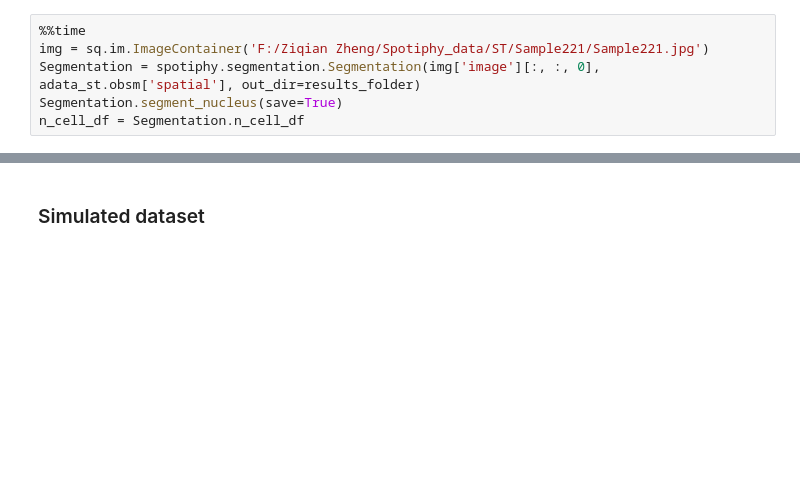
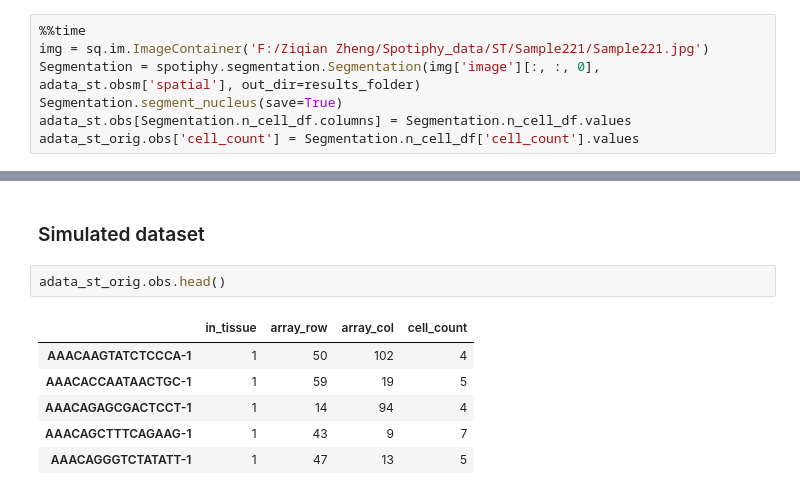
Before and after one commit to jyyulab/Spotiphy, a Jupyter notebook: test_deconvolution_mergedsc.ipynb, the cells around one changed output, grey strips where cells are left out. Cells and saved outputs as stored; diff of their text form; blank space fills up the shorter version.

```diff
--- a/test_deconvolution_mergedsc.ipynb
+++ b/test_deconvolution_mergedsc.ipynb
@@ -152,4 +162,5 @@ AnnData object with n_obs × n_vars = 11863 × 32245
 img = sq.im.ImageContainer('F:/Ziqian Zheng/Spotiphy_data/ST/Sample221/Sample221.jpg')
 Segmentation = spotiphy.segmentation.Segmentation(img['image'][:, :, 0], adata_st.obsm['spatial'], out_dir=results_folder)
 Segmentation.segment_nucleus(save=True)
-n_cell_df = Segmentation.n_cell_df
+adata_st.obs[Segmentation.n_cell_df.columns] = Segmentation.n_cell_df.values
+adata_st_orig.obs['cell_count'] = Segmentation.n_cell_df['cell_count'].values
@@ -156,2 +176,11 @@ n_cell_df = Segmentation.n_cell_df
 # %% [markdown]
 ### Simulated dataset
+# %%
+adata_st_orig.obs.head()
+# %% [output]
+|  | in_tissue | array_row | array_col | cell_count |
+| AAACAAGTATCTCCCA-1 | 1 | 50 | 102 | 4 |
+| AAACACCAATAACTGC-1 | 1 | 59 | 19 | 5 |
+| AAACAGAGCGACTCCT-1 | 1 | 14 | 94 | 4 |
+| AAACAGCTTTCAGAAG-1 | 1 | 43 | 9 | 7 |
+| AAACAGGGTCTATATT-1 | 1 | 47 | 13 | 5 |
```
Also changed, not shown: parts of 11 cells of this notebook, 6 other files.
——
- _What needs to be done_: Which lines above hold the string "ipynb"? Show each of them.

- _Answer space_:
Before and after one commit to jyyulab/Spotiphy, a Jupyter notebook: test_deconvolution_mergedsc.ipynb, the cells around one changed output, grey strips where cells are left out. Cells and saved outputs as stored; diff of their text form; blank space fills up the shorter version.
--- a/test_deconvolution_mergedsc.ipynb
+++ b/test_deconvolution_mergedsc.ipynb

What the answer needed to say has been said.